Because today I’ve had the misfortune of reading a truly terrible statement by the father of a rapist, which I refuse to link to, in which he bemoans the loss of his son’s freedom and appetite and cries about how his son will see his life ruined for “20 minutes of action”. That “20 minutes of action”, of course referring to the brutal rape of an unconscious woman behind a dumpster.
This victim was also believed. A jury unanimously voted and delivered a guilty verdict to her rapist. And the judge felt bad for him, and decided that jail might hurt his fee-fees, so he only gave him six months. For brutally raping someone behind a dumpster. She was BELIEVED. Might we imagine what it’s like for the victims who aren’t? Sadly, many of us don’t have to imagine.
I’m so very tired of us.
Funny, the sentence I meant to type was “I’m so very tired of this.” I started to delete the word, and then I thought, no, that’s apt. I am so very tired of us.
Because we are all complacent in rape culture and abuse culture. We all could do better. We could all go out of our way to believe victims, to listen to them, to offer them support. We could all hold abusers accountable. We could make it easier for victims of rape and abuse to come forward, to not just believe them but to offer them help and resources and a modicum of respect when they speak out. To offer them a justice system that will actually punish their rapists and abusers. We could all do a better job of raising men to think less of sex as something “owed”, and teach them that women are not a commodity, an object, a possession. That they are not entitled to our bodies, to hit or punch or rape at their leisure. At the very least we owe it to ourselves to not raise the type of person who refers to a rape as “20 minutes of action” and cares more about the steak his son no longer enjoys than the woman his son assaulted.
That woman, by the way, isn’t going to shut up. Read her amazing letter. She has brass ovaries. He didn’t break her. She is talking.
And I am talking.
We are not going to stop talking.
We will keep talking until your discomfort gets so great that you are forced to get up and act, to move, to change.
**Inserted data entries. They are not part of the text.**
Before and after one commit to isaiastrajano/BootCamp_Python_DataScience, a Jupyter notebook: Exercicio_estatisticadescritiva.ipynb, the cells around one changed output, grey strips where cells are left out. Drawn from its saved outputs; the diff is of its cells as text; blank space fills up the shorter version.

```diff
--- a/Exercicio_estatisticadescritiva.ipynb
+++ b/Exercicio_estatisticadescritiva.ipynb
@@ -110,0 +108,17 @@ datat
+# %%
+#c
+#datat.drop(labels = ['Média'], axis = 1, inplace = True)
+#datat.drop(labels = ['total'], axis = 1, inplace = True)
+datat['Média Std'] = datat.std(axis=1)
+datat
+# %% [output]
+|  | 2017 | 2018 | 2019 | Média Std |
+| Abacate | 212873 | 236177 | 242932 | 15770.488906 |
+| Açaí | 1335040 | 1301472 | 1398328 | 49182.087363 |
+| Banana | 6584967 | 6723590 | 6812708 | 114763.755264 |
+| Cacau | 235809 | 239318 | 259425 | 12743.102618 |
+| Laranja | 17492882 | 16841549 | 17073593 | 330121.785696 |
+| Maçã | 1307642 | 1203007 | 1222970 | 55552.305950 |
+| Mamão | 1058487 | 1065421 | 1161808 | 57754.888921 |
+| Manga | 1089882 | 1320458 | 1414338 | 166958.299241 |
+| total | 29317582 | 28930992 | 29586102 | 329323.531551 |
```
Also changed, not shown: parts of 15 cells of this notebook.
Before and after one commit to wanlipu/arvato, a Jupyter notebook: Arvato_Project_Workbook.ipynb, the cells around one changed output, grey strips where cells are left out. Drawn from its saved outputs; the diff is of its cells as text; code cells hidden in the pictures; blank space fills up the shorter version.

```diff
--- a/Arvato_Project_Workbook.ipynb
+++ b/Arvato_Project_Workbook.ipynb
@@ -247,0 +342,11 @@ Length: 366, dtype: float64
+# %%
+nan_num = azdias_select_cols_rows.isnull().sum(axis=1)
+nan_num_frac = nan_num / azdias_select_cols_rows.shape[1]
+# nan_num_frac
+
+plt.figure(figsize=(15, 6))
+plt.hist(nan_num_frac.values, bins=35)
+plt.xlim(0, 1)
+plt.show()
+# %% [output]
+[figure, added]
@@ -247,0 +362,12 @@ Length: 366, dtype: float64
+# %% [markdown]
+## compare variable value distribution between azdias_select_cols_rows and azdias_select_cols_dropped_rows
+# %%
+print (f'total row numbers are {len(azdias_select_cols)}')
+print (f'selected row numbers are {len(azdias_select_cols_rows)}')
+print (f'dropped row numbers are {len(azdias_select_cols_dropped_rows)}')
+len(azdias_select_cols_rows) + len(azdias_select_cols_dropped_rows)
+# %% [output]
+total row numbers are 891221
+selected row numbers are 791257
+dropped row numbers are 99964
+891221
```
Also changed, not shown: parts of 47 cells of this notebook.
We will keep talking until just believing victims of sexual and physical abuse isn’t enough. We’ll keep talking until we have no reason to.
From the late, great Maya Angelou:
“Did you want to see me broken?
Bowed head and lowered eyes?
Shoulders falling down like teardrops.
Weakened by my soulful cries.
Does my haughtiness offend you?
Don’t you take it awful hard
‘Cause I laugh like I’ve got gold mines
Diggin’ in my own back yard.
You may shoot me with your words,
You may cut me with your eyes,
You may kill me with your hatefulness,
But still, like air, I’ll rise.”